- **What is required**:
Count how many lines of the listing contain "Cuvva", then give that number and nothing more.

- **Source records**:
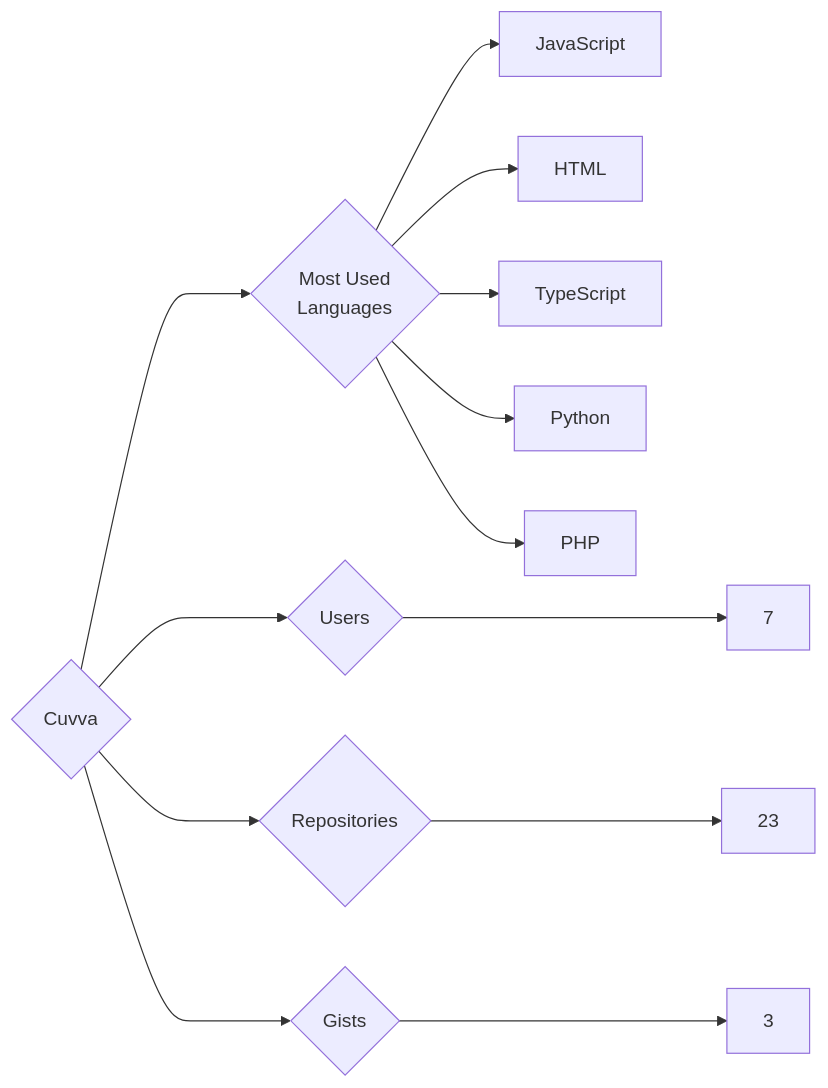
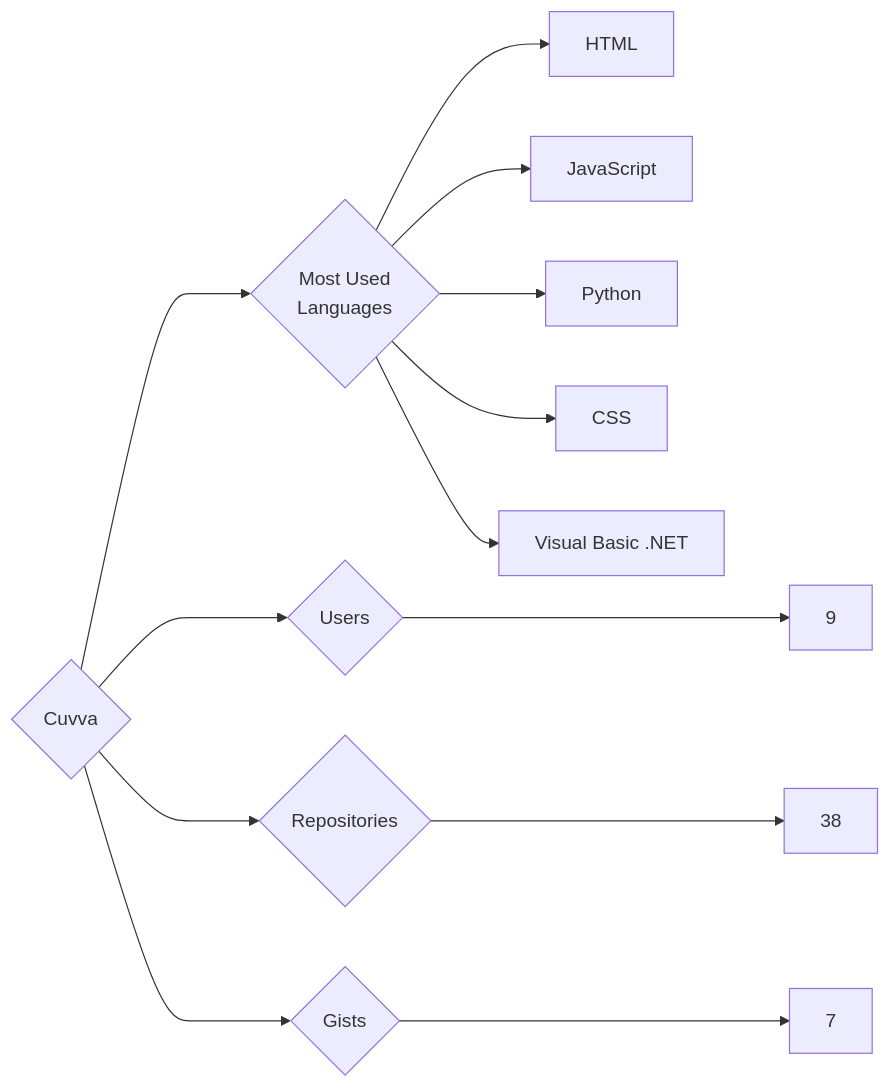
The diagram in targets/Cuvva/README.md (trickest/insiders), drawn with Mermaid before and after one commit. The commit also changed 1092 other files, not shown here.

````diff
--- a/targets/Cuvva/README.md
+++ b/targets/Cuvva/README.md
@@ -3,13 +3,13 @@
 ```mermaid
 graph LR
 COMPANY_NAME{Cuvva}
-COMPANY_NAME ---> U{Users} ---> UN[7]
-COMPANY_NAME ---> R{Repositories} ---> RN[23]
-COMPANY_NAME ---> G{Gists} ---> GN[3]
+COMPANY_NAME ---> U{Users} ---> UN[9]
+COMPANY_NAME ---> R{Repositories} ---> RN[38]
+COMPANY_NAME ---> G{Gists} ---> GN[7]
 COMPANY_NAME ---> ML{Most Used<br>Languages}
+ML --> HTML[HTML]
 ML --> JavaScript[JavaScript]
-ML --> HTML[HTML]
-ML --> TypeScript[TypeScript]
 ML --> Python[Python]
-ML --> PHP[PHP]
+ML --> CSS[CSS]
+ML --> Visual_Basic_.NET[Visual Basic .NET]
 ```
````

- **Result**:
4